=== Work task ===
If a line in the data contains "html", copy it out.
☆ ☆ ☆ ☆
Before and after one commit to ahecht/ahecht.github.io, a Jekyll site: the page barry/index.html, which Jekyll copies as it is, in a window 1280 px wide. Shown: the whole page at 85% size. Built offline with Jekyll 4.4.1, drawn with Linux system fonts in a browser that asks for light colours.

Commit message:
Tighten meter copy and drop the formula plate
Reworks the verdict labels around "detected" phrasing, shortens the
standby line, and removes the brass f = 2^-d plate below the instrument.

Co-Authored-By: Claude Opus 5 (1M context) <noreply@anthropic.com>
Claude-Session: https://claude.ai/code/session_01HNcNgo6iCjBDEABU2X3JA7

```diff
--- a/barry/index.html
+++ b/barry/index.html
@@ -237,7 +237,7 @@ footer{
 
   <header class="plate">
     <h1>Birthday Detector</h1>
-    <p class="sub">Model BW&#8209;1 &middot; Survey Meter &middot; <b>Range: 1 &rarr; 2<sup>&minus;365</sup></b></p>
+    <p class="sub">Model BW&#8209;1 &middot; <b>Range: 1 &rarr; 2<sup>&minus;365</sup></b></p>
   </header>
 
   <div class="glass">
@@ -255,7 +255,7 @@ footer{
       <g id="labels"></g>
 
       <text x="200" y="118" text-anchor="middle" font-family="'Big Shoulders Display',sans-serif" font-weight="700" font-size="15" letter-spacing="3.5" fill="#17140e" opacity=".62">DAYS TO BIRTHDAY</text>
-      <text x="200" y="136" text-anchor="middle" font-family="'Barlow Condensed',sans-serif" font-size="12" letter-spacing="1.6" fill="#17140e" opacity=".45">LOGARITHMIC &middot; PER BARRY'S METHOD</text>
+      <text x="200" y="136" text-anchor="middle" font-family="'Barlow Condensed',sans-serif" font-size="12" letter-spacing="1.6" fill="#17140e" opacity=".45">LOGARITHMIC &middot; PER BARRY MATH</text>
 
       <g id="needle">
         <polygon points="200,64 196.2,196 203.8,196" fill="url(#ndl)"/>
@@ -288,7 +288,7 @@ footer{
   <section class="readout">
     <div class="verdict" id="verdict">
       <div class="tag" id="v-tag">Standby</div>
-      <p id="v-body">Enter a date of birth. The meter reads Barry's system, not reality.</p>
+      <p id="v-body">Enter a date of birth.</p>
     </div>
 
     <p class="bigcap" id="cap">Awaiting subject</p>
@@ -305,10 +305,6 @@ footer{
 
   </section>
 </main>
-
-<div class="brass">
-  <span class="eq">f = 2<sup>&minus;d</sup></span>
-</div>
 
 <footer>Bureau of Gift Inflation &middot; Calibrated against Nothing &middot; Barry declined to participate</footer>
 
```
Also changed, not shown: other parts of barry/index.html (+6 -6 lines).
☆ ☆ ☆ ☆
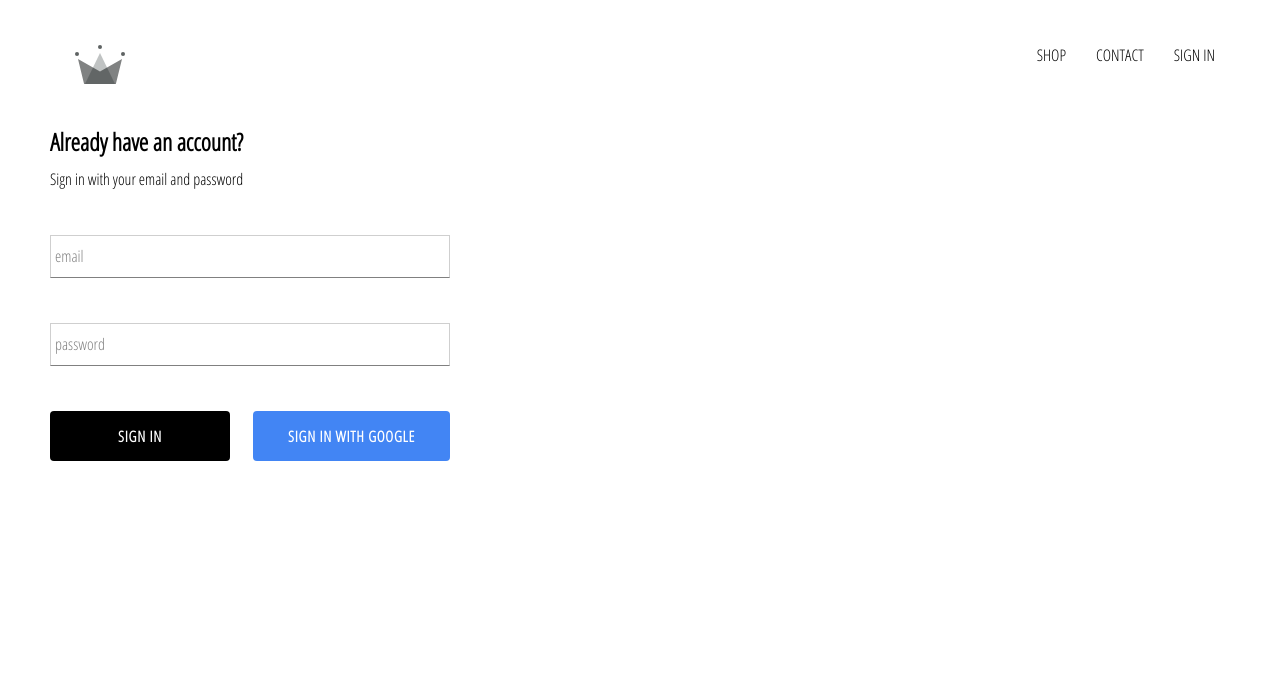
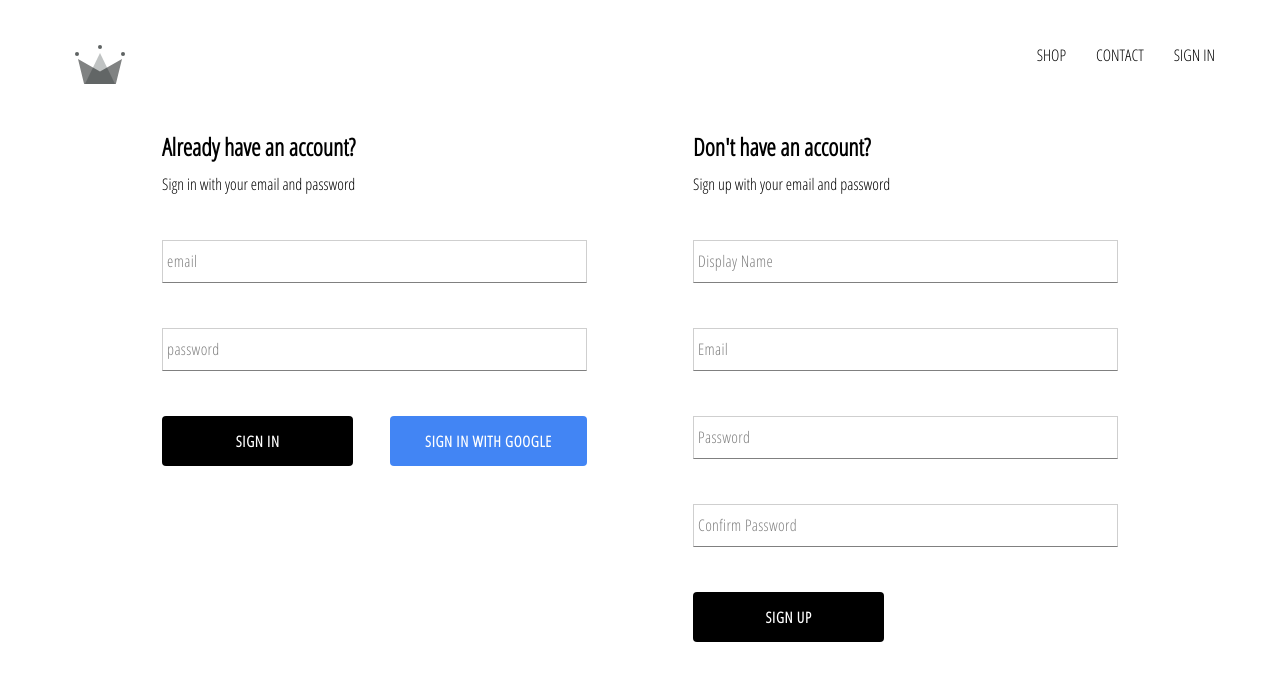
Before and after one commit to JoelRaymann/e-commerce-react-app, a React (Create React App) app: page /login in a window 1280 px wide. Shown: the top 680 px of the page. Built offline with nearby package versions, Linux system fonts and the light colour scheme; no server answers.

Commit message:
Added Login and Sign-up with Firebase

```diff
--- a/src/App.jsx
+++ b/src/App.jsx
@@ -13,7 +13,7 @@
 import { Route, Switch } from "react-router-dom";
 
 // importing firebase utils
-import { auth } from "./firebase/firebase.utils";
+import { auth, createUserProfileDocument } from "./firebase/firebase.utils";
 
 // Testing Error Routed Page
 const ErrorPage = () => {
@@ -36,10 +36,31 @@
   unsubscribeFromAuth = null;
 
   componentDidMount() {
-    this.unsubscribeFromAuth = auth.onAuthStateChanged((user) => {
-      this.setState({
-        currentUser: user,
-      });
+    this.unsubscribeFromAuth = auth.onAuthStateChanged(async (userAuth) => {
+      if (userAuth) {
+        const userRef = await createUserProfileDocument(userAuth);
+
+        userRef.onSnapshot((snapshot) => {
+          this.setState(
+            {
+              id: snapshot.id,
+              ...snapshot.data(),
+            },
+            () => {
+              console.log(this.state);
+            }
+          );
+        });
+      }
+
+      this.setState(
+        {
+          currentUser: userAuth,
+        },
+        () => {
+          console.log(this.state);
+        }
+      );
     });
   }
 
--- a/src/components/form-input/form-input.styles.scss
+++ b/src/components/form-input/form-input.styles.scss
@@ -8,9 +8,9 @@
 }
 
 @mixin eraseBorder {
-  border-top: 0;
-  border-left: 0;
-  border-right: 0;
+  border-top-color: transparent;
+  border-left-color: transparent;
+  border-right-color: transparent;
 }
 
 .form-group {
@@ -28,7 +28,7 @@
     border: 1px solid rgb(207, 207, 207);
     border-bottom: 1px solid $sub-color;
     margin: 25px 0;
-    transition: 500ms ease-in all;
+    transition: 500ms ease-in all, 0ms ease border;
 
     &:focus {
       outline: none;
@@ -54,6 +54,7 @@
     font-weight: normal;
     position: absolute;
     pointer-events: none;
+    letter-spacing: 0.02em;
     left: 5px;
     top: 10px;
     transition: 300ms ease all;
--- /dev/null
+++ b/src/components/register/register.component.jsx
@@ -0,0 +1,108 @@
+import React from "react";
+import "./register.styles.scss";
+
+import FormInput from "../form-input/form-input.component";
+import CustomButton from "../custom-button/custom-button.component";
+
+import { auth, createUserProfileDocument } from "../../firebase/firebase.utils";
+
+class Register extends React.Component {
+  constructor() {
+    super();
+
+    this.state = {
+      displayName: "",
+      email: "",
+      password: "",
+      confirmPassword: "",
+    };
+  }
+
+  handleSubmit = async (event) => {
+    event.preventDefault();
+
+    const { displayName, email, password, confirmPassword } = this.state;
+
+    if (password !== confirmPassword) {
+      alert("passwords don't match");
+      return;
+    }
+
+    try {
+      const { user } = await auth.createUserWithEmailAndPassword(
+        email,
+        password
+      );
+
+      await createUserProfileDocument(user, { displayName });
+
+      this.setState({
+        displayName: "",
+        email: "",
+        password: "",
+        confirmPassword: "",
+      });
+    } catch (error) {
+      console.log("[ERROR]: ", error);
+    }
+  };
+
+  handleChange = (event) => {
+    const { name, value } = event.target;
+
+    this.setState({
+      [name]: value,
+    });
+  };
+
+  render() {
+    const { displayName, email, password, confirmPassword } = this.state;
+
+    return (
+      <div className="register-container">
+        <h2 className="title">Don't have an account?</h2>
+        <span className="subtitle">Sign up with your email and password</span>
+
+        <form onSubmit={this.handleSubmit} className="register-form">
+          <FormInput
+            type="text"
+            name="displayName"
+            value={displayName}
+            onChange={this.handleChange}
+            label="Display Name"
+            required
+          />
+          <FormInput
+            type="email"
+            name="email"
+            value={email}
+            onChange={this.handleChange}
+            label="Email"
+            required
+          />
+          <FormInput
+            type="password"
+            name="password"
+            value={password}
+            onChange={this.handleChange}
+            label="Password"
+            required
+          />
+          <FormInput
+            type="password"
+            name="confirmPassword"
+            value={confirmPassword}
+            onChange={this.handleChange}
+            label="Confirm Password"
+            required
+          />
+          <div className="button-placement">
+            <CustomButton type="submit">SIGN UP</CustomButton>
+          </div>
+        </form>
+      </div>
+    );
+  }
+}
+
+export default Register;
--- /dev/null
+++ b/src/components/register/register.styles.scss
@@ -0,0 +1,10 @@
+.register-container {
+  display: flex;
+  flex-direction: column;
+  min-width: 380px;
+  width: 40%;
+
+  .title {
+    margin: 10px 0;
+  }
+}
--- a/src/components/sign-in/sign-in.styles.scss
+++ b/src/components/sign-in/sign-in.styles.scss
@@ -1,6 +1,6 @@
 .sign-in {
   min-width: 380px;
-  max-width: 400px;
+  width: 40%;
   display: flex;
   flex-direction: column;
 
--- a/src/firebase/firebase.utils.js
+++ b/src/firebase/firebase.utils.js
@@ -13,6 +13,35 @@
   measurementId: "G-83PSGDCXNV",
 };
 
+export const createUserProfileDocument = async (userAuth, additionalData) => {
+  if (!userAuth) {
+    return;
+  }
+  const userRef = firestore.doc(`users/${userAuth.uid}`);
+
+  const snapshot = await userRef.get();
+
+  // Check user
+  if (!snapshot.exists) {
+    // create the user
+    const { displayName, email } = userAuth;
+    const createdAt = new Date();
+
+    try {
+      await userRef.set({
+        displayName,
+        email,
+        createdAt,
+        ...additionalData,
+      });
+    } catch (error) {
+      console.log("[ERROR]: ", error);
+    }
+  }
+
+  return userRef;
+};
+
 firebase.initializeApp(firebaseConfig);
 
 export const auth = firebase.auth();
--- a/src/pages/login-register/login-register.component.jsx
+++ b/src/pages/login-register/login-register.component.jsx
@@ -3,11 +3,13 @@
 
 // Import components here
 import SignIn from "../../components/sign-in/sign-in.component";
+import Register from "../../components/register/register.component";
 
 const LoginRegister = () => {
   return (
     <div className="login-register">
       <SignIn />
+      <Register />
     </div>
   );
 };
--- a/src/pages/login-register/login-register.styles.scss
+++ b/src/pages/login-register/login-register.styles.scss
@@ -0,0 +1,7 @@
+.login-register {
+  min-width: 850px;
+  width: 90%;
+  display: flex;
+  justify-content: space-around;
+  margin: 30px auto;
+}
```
☆ ☆ ☆ ☆
=== Your solution ===
Before and after one commit to ahecht/ahecht.github.io, a Jekyll site: the page barry/index.html, which Jekyll copies as it is, in a window 1280 px wide. Shown: the whole page at 85% size. Built offline with Jekyll 4.4.1, drawn with Linux system fonts in a browser that asks for light colours.
--- a/barry/index.html
+++ b/barry/index.html
Also changed, not shown: other parts of barry/index.html (+6 -6 lines).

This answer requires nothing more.